Just the Facts, Ma’am
The story of actor Thomas Gibson of the television show “Criminal Minds” has been in the news recently. According to news reports, he had a disagreement with writer-producer Virgil Williams. The altercation escalated with Mr. Gibson kicking Mr. Williams in the shins. Williams filed a complaint with the studio’s human resource representative. Initially, Gibson was suspended for two shows. However, when news of the altercation came out, he was ultimately fired.
News reports indicate that Gibson has “lawyered up” and they are evaluating a claim against the production company. Of course, you probably will not win if you get fired for kicking somebody. However, Gibson may have a contract that limits the grounds for which he may be fired.
What Does Colorado Say About This?

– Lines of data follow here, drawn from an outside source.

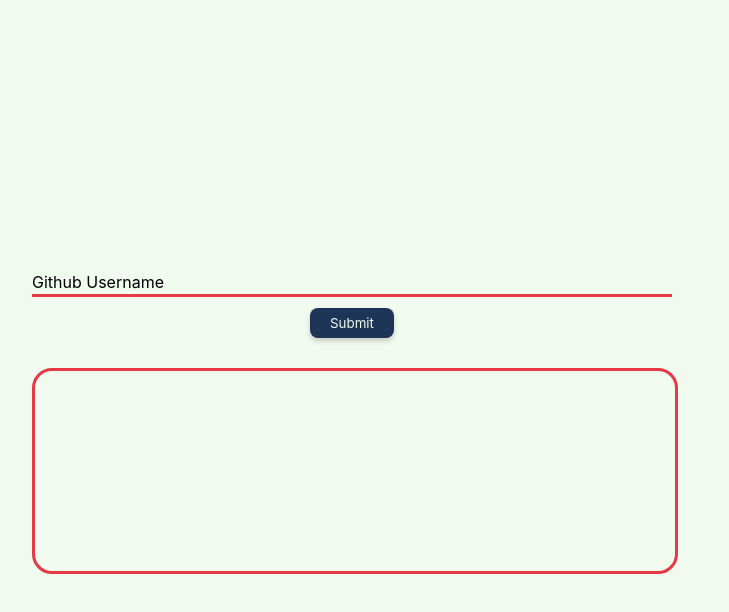
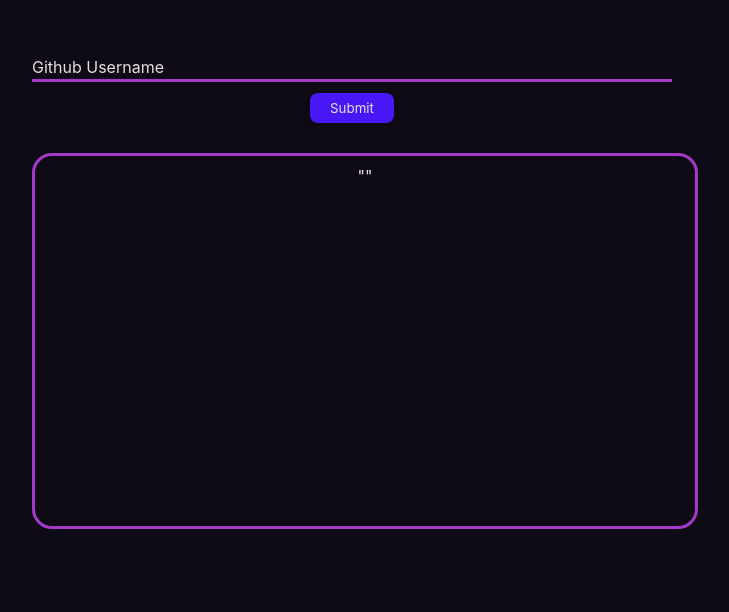
Before and after one commit to ColemanSWE/github-api-project, a React (Create React App) app: page / in a window 1280 px wide. Shown: the part 128-740 px from the top of the page, without its empty margins (288-1017 px from the left). Built offline with nearby package versions, Linux system fonts and the light colour scheme.

Commit message:
CSS changes and messing around with the api

```diff
--- a/src/App.css
+++ b/src/App.css
@@ -3,7 +3,7 @@
 }
 
 .App-header {
-  background-color: #f1faee;
+  background-color: #0E0B16;
   min-height: 100vh;
   display: flex;
   flex-direction: column;
--- a/src/Components/URLBar/URLBar.jsx
+++ b/src/Components/URLBar/URLBar.jsx
@@ -5,7 +5,7 @@
 export class URLBar extends Component {
     constructor(props) {
         super(props)
-        this.state = { url: '', user: null }
+        this.state = { url: '', user: '' }
 
         this.handleChange = this.handleChange.bind(this)
         this.handleSubmit = this.handleSubmit.bind(this)
@@ -26,7 +26,7 @@
             throw err;
         })
         console.log(request)
-        this.setState({ user: request.data.id })
+        this.setState({ user: request.data })
     }
 
     render() {
@@ -37,7 +37,7 @@
                     <span className={styles.contentName}>Github Username</span>
                 </label>
                 <button className={styles.submitButton} onClick={this.handleSubmit}>Submit</button>
-                <div className={styles.container}>{this.state.user}</div>
+                <div className={styles.container}>{JSON.stringify(this.state.user)}</div>
             </div>
         )
     }
--- a/src/Components/URLBar/styles.module.scss
+++ b/src/Components/URLBar/styles.module.scss
@@ -1,8 +1,10 @@
 .form {
   width: 50%;
-  position: relative;
+  position: absolute;
   height: 50px;
-  background-color: #f1faee;
+  background-color: #0E0B16;
+  top: 20%;
+  color: #E7DFDD;
 }
 
 .form input {
@@ -10,9 +12,9 @@
   height: 100%;
   padding-top: 10px;
   border: none;
-  color: #1d3557;
+  color: #E7DFDD;
   outline: none;
-  background-color: #f1faee;
+  background-color: #0E0B16;
 }
 
 .form label {
@@ -31,7 +33,7 @@
   bottom: 0px;
   height: 100%;
   width: 100%;
-  border-bottom: 3px solid #e63946;
+  border-bottom: 3px solid #A239CA;
   transform: translateX(-100%);
 }
 
@@ -46,7 +48,7 @@
 .form input:not(:placeholder-shown) + .labelName .contentName {
   transform: translateY(-150%);
   font-size: 14px;
-  color: #e63946;
+  color: #A239CA;
 }
 
 .form input:focus + .labelName::after,
@@ -54,10 +56,10 @@
   transform: translateX(0%);
 }
 
-$btnColor: #1d3557;
+$btnColor: #4717F6;
 
 .submitButton {
-  color: #f1faee;
+  color: #E7DFDD;
   box-sizing: border-box;
   border: none;
   font-family: inherit;
@@ -85,12 +87,13 @@
 }
 
 .container {
+  padding: 10px 10px 10px 10px;
   word-wrap: break-word;
   margin-top: 30px;
   width: 100%;
-  height: 200px;
+  height: 350px;
   border-style: solid;
   border-width: 3px;
-  border-color: #e63946;
+  border-color: #A239CA;
   border-radius: 20px 20px;
 }
```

Some may wonder what liability an employer may have for a physical altercation between employees. Under Colorado law, as in most places, such an injury would be covered by workers compensation insurance, if the employee’s dispute was related to work issues (as this one seems to have been). When a claim is covered by workers compensation, then that system sets the limits of the claim. The injured employee cannot bring other claims against the employer. On the other hand, if an employee’s injuries are not related to work issues, workers compensation does not apply. However, the employer could still be possible if the injured employee could prove that the employer was negligent in hiring, retaining or supervising the employee that committed the assault.
Before workplace issues get to this point, however, employers should consider workplace mediation to resolve disputes between employers, or claims of unfair or illegal treatment by employees. Getting an early resolution is always better than waiting until somebody gets sued. Or kicked.
Sam Ventola has a wide variety of experience in litigation, legal education, and mediation. He has been an attorney on both sides in business litigation, employment disputes, probate litigation, and personal injury cases. In addition to being an attorney, he has been a mediator, hearing officer, labor relations professor, and lecturer on litigation, employment and First Amendment issues. He has also achieved the rating of AV Preeminent® by Martindale Hubbell.